● TASK INPUTS

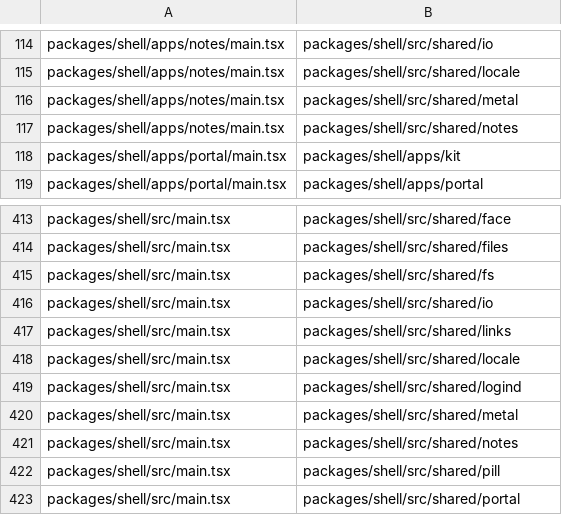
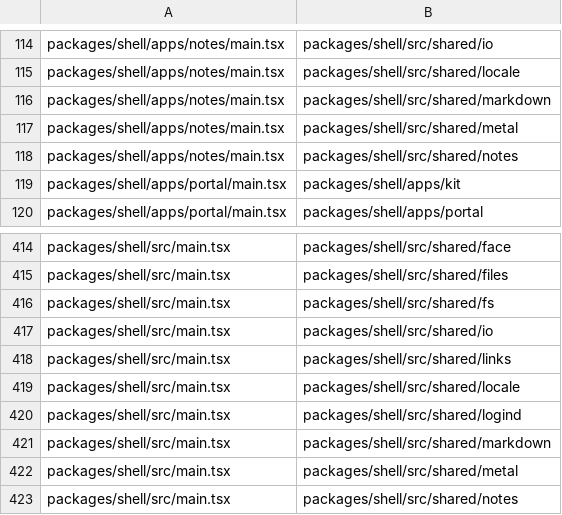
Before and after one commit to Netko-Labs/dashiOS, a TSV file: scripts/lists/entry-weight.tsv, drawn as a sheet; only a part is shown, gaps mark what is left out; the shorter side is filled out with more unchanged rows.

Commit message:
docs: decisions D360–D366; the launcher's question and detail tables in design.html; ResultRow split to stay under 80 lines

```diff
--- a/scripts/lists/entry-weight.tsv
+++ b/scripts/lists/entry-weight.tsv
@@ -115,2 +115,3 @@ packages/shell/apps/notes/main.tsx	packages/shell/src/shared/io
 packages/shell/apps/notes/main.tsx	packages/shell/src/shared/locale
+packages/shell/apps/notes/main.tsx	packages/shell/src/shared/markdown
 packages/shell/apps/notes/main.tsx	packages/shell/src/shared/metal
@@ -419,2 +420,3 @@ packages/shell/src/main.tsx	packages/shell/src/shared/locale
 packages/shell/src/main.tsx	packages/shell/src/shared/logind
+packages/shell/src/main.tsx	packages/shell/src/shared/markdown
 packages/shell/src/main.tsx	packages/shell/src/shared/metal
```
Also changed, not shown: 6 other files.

...

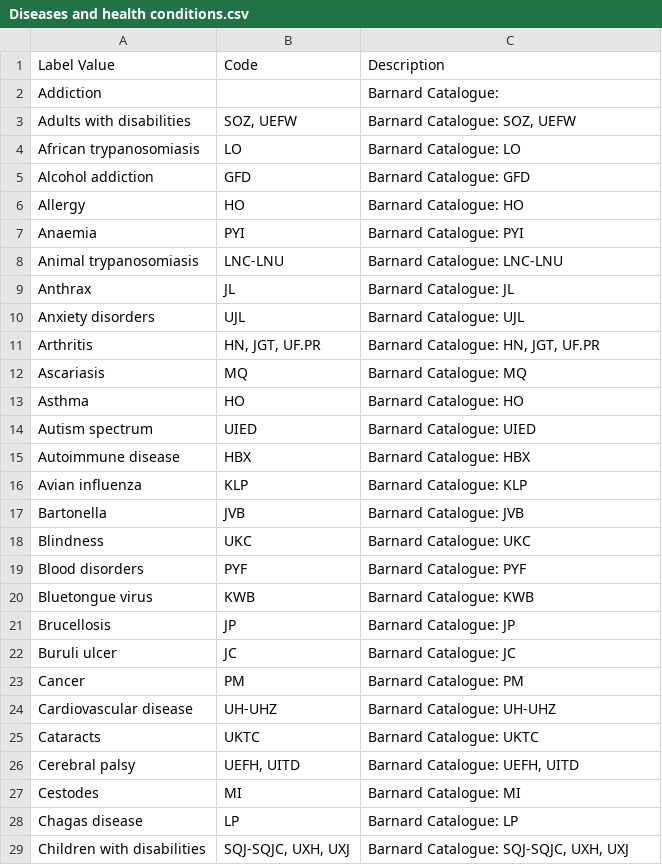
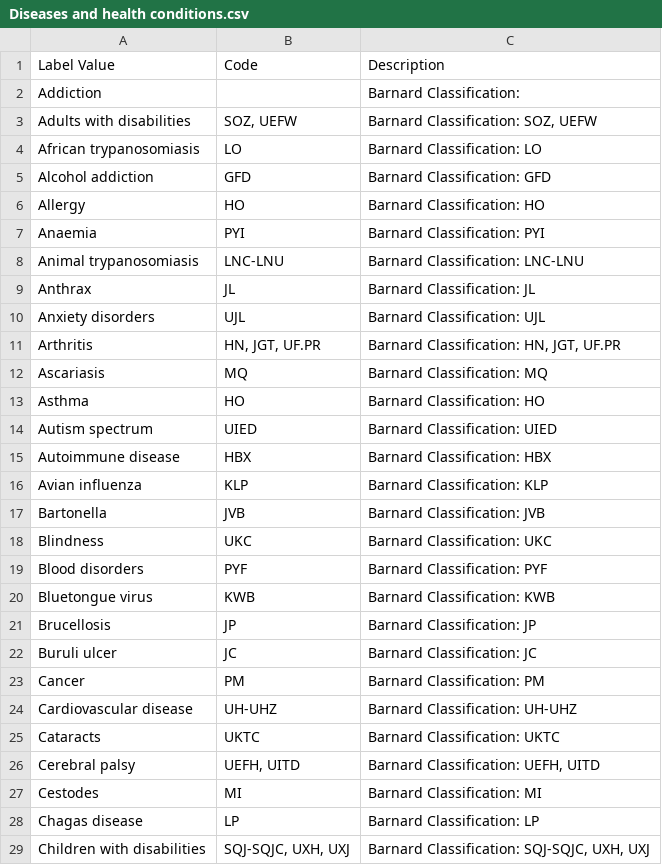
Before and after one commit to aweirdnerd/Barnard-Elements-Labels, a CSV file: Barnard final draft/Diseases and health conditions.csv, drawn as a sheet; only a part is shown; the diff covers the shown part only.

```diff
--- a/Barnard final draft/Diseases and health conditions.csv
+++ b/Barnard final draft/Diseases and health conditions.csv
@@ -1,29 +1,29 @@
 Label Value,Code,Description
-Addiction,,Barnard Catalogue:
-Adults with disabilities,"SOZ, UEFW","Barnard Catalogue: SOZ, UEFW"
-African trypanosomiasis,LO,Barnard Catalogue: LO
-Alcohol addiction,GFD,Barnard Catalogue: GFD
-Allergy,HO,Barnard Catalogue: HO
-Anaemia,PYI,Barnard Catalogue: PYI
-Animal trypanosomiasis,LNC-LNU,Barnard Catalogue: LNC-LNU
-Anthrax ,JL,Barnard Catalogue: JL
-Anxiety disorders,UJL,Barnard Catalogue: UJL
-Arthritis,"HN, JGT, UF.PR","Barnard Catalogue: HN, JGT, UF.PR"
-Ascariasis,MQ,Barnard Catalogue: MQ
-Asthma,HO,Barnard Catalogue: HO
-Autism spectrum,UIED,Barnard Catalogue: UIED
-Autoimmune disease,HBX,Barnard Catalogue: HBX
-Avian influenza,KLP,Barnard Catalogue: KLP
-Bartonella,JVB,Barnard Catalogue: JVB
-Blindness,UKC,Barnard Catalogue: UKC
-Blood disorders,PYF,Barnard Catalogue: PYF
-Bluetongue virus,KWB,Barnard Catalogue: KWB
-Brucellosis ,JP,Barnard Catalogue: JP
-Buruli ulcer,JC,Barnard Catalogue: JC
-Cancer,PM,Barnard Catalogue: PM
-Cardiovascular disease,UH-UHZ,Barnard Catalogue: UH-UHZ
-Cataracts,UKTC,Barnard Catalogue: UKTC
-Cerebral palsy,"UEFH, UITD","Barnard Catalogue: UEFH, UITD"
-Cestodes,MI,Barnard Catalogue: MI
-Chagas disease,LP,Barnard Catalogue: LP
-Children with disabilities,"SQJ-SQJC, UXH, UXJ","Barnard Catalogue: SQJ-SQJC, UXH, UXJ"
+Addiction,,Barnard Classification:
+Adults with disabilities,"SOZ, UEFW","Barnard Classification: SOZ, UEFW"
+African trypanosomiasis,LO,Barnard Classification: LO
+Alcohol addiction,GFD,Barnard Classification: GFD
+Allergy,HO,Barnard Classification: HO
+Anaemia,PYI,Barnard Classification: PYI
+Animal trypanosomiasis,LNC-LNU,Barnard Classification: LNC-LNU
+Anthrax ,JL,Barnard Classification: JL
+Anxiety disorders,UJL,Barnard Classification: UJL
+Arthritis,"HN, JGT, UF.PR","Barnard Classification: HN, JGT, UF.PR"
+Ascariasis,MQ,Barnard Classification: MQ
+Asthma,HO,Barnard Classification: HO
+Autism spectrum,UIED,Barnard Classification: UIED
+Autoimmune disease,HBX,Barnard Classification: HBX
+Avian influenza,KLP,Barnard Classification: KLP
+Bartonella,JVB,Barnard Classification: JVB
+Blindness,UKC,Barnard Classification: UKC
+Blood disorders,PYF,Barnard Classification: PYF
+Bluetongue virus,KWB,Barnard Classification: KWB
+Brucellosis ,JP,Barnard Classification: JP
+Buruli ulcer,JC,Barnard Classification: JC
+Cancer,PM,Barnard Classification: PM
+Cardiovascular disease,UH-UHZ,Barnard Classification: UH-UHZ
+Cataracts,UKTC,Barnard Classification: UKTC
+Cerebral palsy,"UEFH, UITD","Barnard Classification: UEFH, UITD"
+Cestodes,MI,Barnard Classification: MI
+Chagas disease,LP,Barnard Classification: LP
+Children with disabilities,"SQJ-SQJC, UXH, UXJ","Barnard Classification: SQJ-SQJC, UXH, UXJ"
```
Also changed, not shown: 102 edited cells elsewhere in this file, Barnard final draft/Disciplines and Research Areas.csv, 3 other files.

==

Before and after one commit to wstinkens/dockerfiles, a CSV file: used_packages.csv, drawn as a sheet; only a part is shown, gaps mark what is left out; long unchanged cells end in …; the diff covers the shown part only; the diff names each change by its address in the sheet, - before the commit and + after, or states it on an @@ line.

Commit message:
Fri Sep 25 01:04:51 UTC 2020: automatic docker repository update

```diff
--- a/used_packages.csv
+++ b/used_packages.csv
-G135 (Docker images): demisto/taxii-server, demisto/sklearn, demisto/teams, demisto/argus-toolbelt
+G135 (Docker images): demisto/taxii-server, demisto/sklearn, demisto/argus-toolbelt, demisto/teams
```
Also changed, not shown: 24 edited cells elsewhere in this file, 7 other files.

● AIM OF THE EXERCISE
Search the preceding listing for "draft" and extract every line where it is found.

● EXERCISE RESULT
Before and after one commit to aweirdnerd/Barnard-Elements-Labels, a CSV file: Barnard final draft/Diseases and health conditions.csv, drawn as a sheet; only a part is shown; the diff covers the shown part only.
--- a/Barnard final draft/Diseases and health conditions.csv
+++ b/Barnard final draft/Diseases and health conditions.csv
Also changed, not shown: 102 edited cells elsewhere in this file, Barnard final draft/Disciplines and Research Areas.csv, 3 other files.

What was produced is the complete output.